The Living Wage Foundation set the previous rate of £9.50 per hour in November 2020 and has now increased the estimate to £9.90 across the UK — and £11.05 in London — to keep up with the rising cost of living. The group publishes the real living wage each year based on inflation and the cost of fuel, energy, rent and food.
Chancellor Rishi Sunak recently raised the national minimum wage (for 16 to 22-year-olds) and national living wage (for those 23 and over) during his Autumn Budget announcement, with the new rates taking effect from April 2022.
The government’s national living wage will rise from £8.91 per hour to £9.50 in April.
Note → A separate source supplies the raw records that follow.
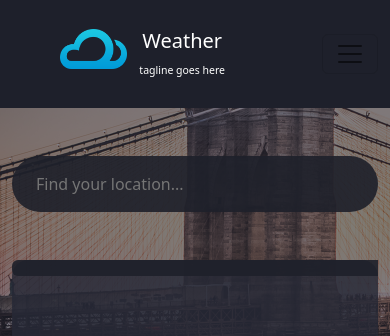
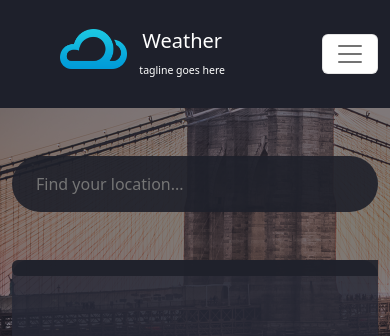
Before and after one commit to alaaahmeedd/Weather-App, a plain HTML site: page index.html in a window 390 px wide. Shown: the top 336 px of the page. Drawn offline with Linux system fonts and the light colour scheme; no server answers.

Commit message:
editing icon toggel

```diff
--- a/index.html
+++ b/index.html
@@ -23,7 +23,7 @@
                         <small>tagline goes here</small>
                       </div>
                   </a>
-                  <button class="navbar-toggler" type="button" data-bs-toggle="collapse" data-bs-target="#navbarNavAltMarkup" aria-controls="navbarNavAltMarkup" aria-expanded="false" aria-label="Toggle navigation">
+                  <button class="navbar-toggler bg-white" type="button" data-bs-toggle="collapse" data-bs-target="#navbarNavAltMarkup" aria-controls="navbarNavAltMarkup" aria-expanded="false" aria-label="Toggle navigation">
                     <span class="navbar-toggler-icon"></span>
                   </button>
                   <div class="collapse navbar-collapse justify-content-around ms-5" id="navbarNavAltMarkup">
```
Those aged 21 and 22 will get a new minimum wage of £9.18 per hour, 18- to 20-year-olds will be entitled to £6.83 and 16- and 17-year-olds should be paid £4.81 per hour.
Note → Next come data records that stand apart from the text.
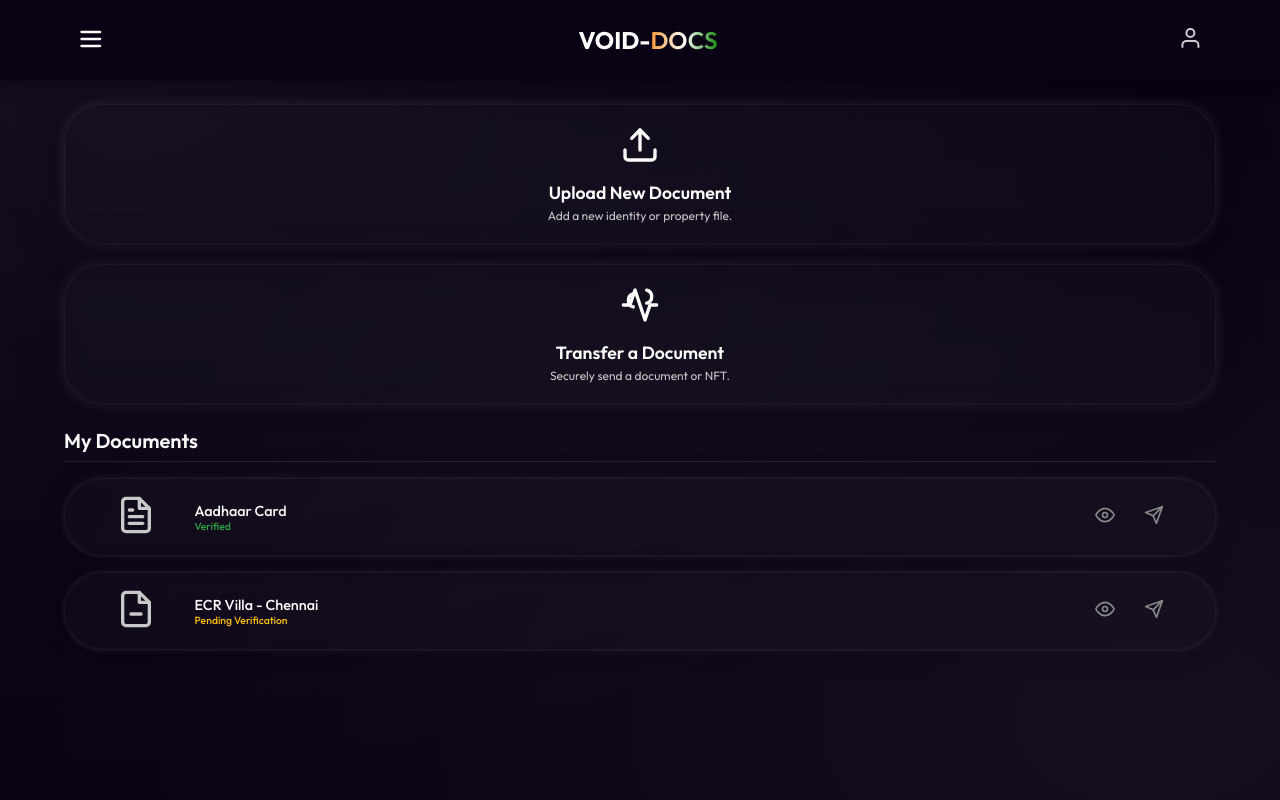
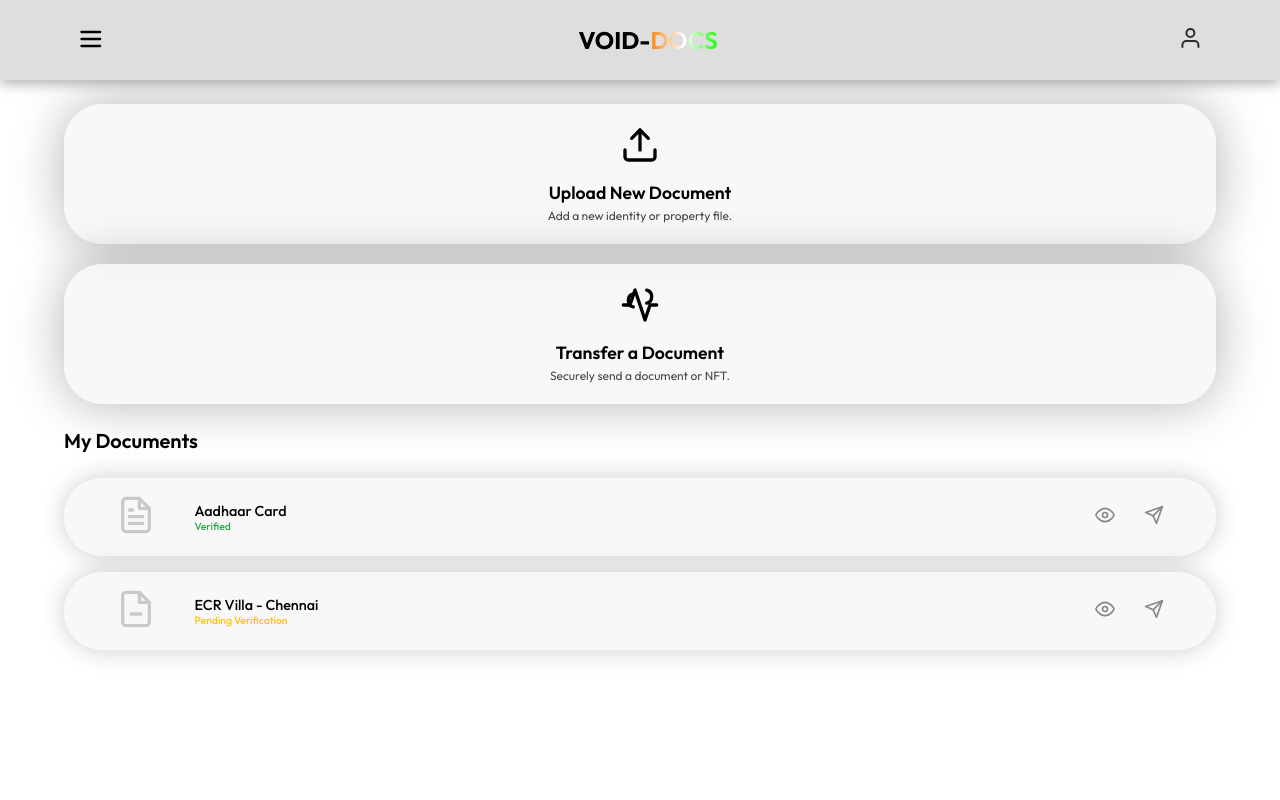
Before and after one commit to Indra-Official/VOID-DOCS, a Flask app: page /main in a window 1280 px wide. Run offline with Flask 3, Linux system fonts and the light colour scheme.

Commit message:
Update main.css

```diff
--- a/VOID-DOCS/static/main.css
+++ b/VOID-DOCS/static/main.css
@@ -1,8 +1,8 @@
 :root {
-            --dark-bg: #090114;
+            --dark-bg: #ffffff;
             --glow-color: rgba(255, 255, 255, 0.1);
             --glow-color-hover: rgba(255, 255, 255, 0.25);
-            --text-primary: #ffffff;
+            --text-primary: #000000;
             --text-secondary: #c9c9c9;
             --text-muted: #888888;
         }
@@ -37,7 +37,7 @@
             z-index: 10;
             padding: 1.5vh 3vw;
             box-sizing: border-box;
-            background-color: var(--dark-bg);
+            background-color: rgb(222, 222, 222);
             box-shadow: 0 0.5vh 1.5vh rgba(0, 0, 0, 0.3);
         }
 
@@ -70,7 +70,7 @@
         }
 
         .app_title_docs {
-            background: linear-gradient(90deg, #FF9933, #FFFFFF, #138808);
+            background: linear-gradient(90deg, #ff8000, #ffffff, #15ff00);
             -webkit-background-clip: text;
             -webkit-text-fill-color: transparent;
         }
@@ -168,7 +168,7 @@
         .action-box {
             min-height: 15vh;
             width: 100%;
-            background-color: rgba(30, 30, 40, 0.2);
+            background-color: rgba(243, 243, 243, 0.605);
             backdrop-filter: blur(1.2vh);
             box-shadow: 0 0 4vw rgba(0, 0, 0, 0.3), 0 0 1vw var(--glow-color);
             border: 0.1vh solid rgba(255, 255, 255, 0.05);
@@ -199,10 +199,11 @@
             font-size: 2.2vh;
             font-weight: 600;
             margin-top: 1.5vh;
+            color: #000000;
         }
 
         .action-box .action-desc {
-            color: var(--text-secondary);
+            color: rgb(71, 71, 71);
             font-size: 1.5vh;
             margin-top: 0.5vh;
             text-align: center;
@@ -224,7 +225,7 @@
 
         .doc-card {
             width: 100%;
-            background-color: rgba(30, 30, 40, 0.2);
+            background-color: rgba(243, 243, 243, 0.605);
             border: 0.1vh solid rgba(255, 255, 255, 0.05);
             box-shadow: 0 0 2vw rgba(0, 0, 0, 0.2), 0 0 0.5vw var(--glow-color);
             border-radius: 3vw;
```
Anti-poverty campaigners including Helen Barnard, associate director at the Joseph Rowntree Foundation, highlighted that rising costs of living, including food and energy prices, “massively outweighed” the government’s increase.
Almost 9,000 employers have committed to paying their workers the real living wage, according to the Living Wage Foundation, including Lush, Fujitsu, Getir grocery delivery service and Cook Food. That means more than 300,000 workers will receive the 40p per hour pay increase.